Provided data refers to information provided by individuals, specifically those aware that they are actively providing data about themselves. The provision of this can be voluntary (for example, social media posts, financial transactions, personal emails, etc.) Or individuals can be compelled to give their data (for example, registration forms for governmental organizations, health records, job applications, etc.). Individuals will be aware that their data is intended for specific purposes, with consent often required by data controllers. This type of data is more often found in a structured form, with labeled data elements. Access to this type of data by AI developers has its limitations. The access to personal data is generally restrictive due to the high degree of identifiability of personal data and the risks.

Observed data

Observed data consists of information gathered by observing actors or natural/technical phenomena in natural or research environments. This type of data is generated/collected to use the sample observations to make general predictions or analyses of a wider population. The degree to which people are aware that their data is being collected may vary.

In certain activities, such as internet browsing or location activation on mobile devices, individuals may be aware that their behaviors are recorded. In other instances, individuals are less aware that their behavior is being observed and recorded digitally. This includes CCTV footage used for facial recognition or readings from sensor devices (movement sensors, light sensors, etc.). When involving data related to human actors, specific legal and ethical issues must be considered, especially in connection with consent. Depending on the context, observed data can be structured and unstructured.

Derived data

Derived data is obtained by processing data being published or made available from any of the above sources. The types of processing or transformations include subsetting, changing structure, analyzing, mining, or creating statistical or algorithmic models. This type of data can also potentially increase the ethical risks of using and misusing personal data and the applications beyond its intended original use.

Inferred data

Inferred data is generated by applying statistical or computational procedures to produce data for predictive purposes, such as credit scores, the likelihood of developing diseases, or creating targeted advertising. Though closely related to derived data, inferred data is more probabilistic in nature. It is more concerned with posthoc pattern detection and categorization. Since some type of processing or analysis is performed on the original dataset to produce inferred data, individuals lose control over how their personal data is used.

Reference data

Reference data is used to give structure or categorize other data or datasets or provide context for other data, such as opening and closing prices in financial markets or aggregated census records. Reference data can be either static or dynamic and is by definition highly structured in form and requires low levels of pre-processing to be incorporated into any procedures requiring data manipulation. Its value to AI development is in its combination with other data types or in providing cross-domain mappings for homogenous datasets, i.e., Facilitating the combination of one or more other datasets.

A sub-category of reference data is metadata, which is essential information that provides the context for a given dataset. This includes information on provenance, data integrity tests, data formats, file size, etc. Metadata is essential for the discoverability of datasets that can potentially be used in AI development.

Synthetic data

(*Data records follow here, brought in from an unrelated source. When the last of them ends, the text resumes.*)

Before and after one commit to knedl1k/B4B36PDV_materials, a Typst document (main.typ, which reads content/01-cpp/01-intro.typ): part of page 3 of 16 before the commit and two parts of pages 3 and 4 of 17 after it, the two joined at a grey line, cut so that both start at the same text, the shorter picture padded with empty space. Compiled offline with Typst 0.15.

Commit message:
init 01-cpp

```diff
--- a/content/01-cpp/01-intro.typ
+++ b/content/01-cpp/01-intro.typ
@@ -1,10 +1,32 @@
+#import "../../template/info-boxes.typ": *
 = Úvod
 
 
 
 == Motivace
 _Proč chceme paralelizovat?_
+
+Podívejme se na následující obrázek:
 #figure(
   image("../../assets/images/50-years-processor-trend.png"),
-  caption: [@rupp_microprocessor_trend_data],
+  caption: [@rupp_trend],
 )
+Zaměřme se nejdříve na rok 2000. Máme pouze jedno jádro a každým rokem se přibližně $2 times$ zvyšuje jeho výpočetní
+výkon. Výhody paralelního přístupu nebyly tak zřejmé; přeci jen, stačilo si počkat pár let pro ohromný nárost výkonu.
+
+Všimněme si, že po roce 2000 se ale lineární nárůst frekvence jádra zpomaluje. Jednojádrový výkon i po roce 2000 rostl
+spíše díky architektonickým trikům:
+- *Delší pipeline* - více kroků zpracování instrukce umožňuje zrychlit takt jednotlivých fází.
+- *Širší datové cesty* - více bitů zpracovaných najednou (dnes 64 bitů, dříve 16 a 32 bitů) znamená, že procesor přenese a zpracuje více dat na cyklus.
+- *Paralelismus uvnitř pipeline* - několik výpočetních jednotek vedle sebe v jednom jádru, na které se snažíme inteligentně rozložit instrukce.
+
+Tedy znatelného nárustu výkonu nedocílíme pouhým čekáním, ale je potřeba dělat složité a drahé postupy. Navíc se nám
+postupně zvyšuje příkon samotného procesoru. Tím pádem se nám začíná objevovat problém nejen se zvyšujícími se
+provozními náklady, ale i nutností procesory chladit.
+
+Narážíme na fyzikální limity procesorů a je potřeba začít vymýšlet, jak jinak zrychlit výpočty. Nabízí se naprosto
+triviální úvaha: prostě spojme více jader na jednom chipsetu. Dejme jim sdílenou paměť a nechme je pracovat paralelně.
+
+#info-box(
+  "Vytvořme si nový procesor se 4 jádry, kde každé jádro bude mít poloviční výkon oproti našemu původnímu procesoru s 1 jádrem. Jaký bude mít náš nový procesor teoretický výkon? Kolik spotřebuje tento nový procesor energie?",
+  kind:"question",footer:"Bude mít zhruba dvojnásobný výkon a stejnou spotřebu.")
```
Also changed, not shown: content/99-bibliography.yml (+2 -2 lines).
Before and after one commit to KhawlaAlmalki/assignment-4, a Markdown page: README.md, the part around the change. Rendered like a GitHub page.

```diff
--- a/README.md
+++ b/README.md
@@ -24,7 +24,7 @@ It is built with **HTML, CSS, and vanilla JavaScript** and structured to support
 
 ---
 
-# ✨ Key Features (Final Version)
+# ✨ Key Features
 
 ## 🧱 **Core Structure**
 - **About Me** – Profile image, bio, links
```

Synthetic data is artificially generated. It is not based on findings or observations based on real-world phenomena but on models and simulations of phenomena. It is often produced by an AI or algorithmic system and other methods, such as statistical or data modeling. This artificial dataset contains no identifiable information mapped to real individuals and is considered a safe approach for sharing sensitive data since it does not carry privacy risks.